While not brought up as often as the shooting and camera controls, a noticeable minority of reviewers surveyed also spotted significant bugs during their time in playing Another Episode. Some of them, such as the ones detailed in Taku’s review on Amazon, don’t necessarily hinder progress permanently, amounting to things such as freezing, save data not being read (outright corruption isn’t mentioned otherwise), and even movies and art pieces having wrongly attributed titles when viewed in the game’s gallery. Others, however, are a bit more severe. Taku’s review also mentions application errors showing up a handful of times while playing the game that forced it to shutdown Windows-style. Meanwhile, Gyuusuji, encountered a bug in the final boss encounter that made progression impossible, although there were other unspecified glitches that are said to manifest during other boss fights as well.
Although it’s not a universally disliked aspect of the game, some reviewers also took the time to point out that Another Episode seems to exhibit an uptake in grotesque and erotic scenes, as well as lewd jokes. These elements have been part of the series from the very start, but the perceived increase proved to be a turn off for some players, even if they otherwise by and large enjoyed the storyline itself.
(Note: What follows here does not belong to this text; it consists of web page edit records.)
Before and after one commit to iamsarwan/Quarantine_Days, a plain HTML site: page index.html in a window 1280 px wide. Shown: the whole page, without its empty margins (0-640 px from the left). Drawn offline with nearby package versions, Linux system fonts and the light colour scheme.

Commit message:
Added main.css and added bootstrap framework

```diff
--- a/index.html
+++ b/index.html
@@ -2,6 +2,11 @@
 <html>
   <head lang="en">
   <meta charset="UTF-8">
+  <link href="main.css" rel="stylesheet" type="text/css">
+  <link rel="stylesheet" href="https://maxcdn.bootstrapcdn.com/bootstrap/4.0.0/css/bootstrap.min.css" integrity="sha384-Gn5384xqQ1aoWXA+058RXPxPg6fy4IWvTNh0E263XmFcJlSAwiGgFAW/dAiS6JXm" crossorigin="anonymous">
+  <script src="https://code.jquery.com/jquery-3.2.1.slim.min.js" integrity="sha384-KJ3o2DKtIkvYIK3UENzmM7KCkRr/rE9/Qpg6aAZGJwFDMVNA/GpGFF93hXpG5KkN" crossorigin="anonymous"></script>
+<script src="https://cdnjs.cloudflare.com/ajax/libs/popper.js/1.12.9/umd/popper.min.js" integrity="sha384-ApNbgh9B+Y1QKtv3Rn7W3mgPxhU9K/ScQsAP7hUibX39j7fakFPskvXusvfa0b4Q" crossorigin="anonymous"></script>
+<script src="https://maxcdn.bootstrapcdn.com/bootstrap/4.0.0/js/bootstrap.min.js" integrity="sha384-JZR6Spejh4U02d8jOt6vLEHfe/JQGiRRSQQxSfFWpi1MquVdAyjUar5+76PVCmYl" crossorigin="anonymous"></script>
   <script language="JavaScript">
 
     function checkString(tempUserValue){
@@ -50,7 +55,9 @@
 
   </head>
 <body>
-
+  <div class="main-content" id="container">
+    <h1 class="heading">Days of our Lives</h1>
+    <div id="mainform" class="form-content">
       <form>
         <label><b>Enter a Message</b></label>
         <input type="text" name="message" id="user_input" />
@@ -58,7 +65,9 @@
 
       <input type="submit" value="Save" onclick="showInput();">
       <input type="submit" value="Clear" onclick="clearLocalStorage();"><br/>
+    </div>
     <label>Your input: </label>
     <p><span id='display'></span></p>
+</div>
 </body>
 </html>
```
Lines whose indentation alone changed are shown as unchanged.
It says a lot for the apparent quality of the story material that in spite of the game’s combat-related issues, Danganronpa: Another Episode is still lauded by many players as being a worthwhile game to play for those already invested in the series. While Japan, especially in recent years, isn’t a territory that’s completely bereft of competently made, enjoyable shooters, both first and third-person, Another Episode seems to be one of many that, in the eyes of a lot of player reviews, falls in the significantly less exclusive camp of being problematic in one way or another, albeit not necessarily to as drastically terrible a degree as some of the more famous examples from recent years. For those looking for another Danganronpa fix of any sort as they wait for a proper third number game to eventually come out, the shooter spinoff just might do the trick well enough, especially should it come out in a more universally comprehensible language eventually. The caveats aren’t insignificant, but it may well be one of those games where as long as expectations are held in check, there’s still a good time to be had underneath it all.
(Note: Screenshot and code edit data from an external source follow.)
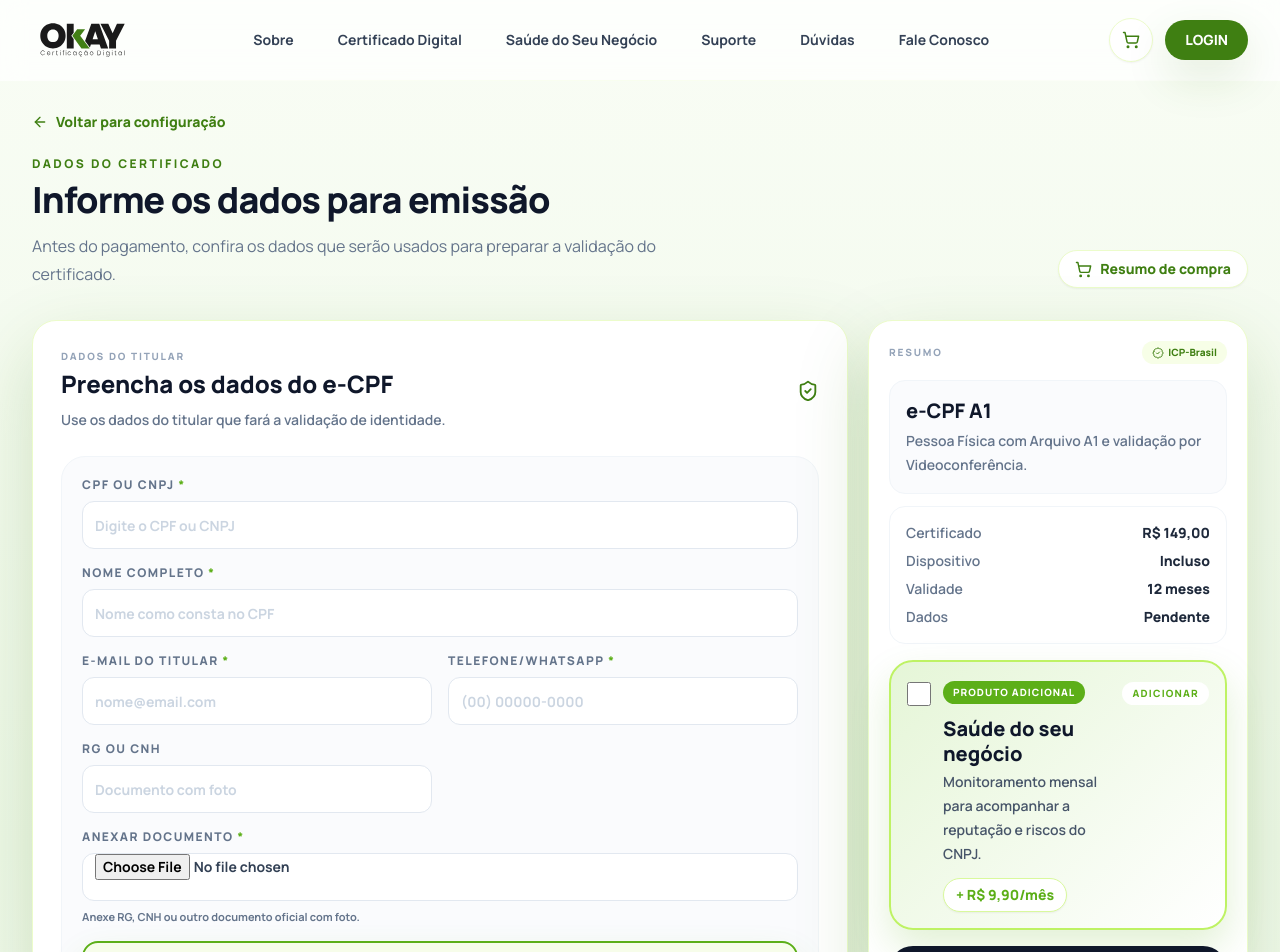
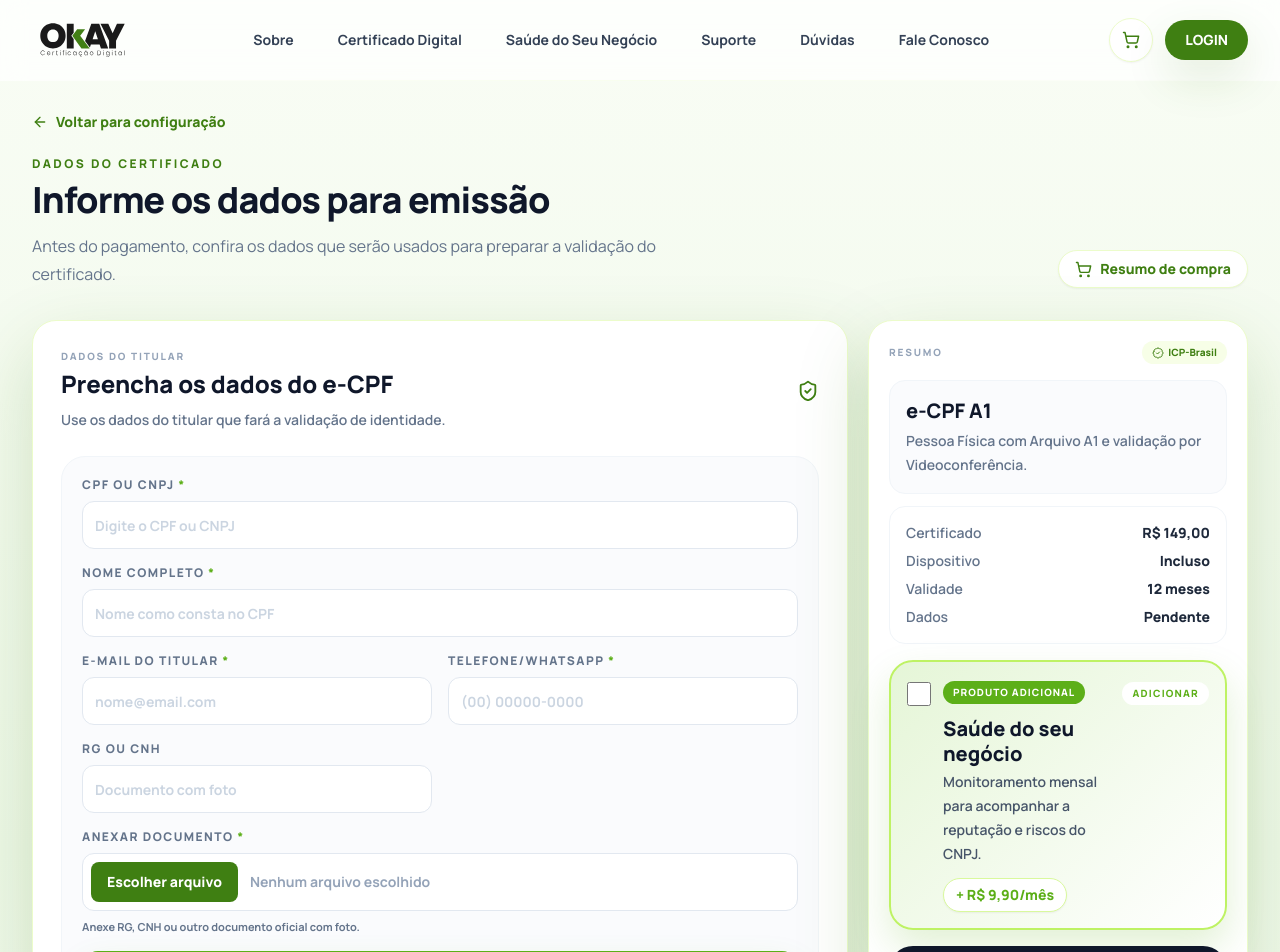
Before and after one commit to Tonybrandino/autentica-certificados, a Next.js app: page /checkout in a window 1280 px wide. Shown: the top 952 px of the page. Built offline with nearby package versions, Linux system fonts and the light colour scheme.

Commit message:
Personaliza campo de anexo

```diff
--- a/src/components/Checkout.tsx
+++ b/src/components/Checkout.tsx
@@ -407,27 +407,39 @@ export function Checkout() {
                               Crie aqui a senha que será usada para o seu certificado digital por videoconferência.
                             </span>
                           )}
+                          {isFileField ? (
+                            <>
+                              <input
+                                type="file"
+                                required={field.required}
+                                accept={field.accept}
+                                onChange={event => updateCertificateData(field.name, event.target.files?.[0]?.name ?? "")}
+                                className="sr-only"
+                              />
+                              <span className="focus-ring mt-2 flex min-h-14 w-full cursor-pointer items-center gap-3 rounded-xl border border-slate-200 bg-white p-2 normal-case tracking-normal transition hover:border-lime-300 hover:bg-lime-50/50">
+                                <span className="inline-flex h-10 shrink-0 items-center justify-center rounded-lg bg-ocean px-4 text-sm font-black text-white">
+                                  Escolher arquivo
+                                </span>
+                                <span className={`min-w-0 truncate text-sm font-bold ${value ? "text-slate-700" : "text-slate-400"}`}>
+                                  {value || "Nenhum arquivo escolhido"}
+                                </span>
+                              </span>
+                            </>
+                          ) : (
                             <input
                               type={field.type ?? "text"}
-                            value={isFileField ? undefined : value}
-                            onChange={event => {
-                              if (isFileField) {
-                                updateCertificateData(field.name, event.target.files?.[0]?.name ?? "");
-                                return;
-                              }
-
-                              updateCertificateData(field.name, event.target.value);
-                            }}
+                              value={value}
+                              onChange={event => updateCertificateData(field.name, event.target.value)}
                               placeholder={field.placeholder}
                               required={field.required}
                               inputMode={field.inputMode}
                               maxLength={field.maxLength}
                               minLength={field.minLength}
-                            accept={field.accept}
                               className={`focus-ring mt-2 h-12 w-full rounded-xl border bg-white px-3 text-sm font-bold normal-case tracking-normal text-slate-700 placeholder:text-slate-300 ${
                                 isPasswordField ? "border-lime-300 shadow-sm" : "border-slate-200"
                               }`}
                             />
+                          )}
                           {field.helper && minLength > 0 && (
                             <span className="mt-2 block normal-case tracking-normal">
                               <span className="block h-1.5 overflow-hidden rounded-full bg-slate-200">
```
Lines whose indentation alone changed are shown as unchanged.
That wraps up another irregular installment of Outside In. I’m not sure when the next one will come out, but that’s mainly because I haven’t decided what game is really worth covering next! So if you’ve got ideas, let me know in the comments along with any other general feedback you have as well! Thanks for reading and I’ll catch you when I do next time!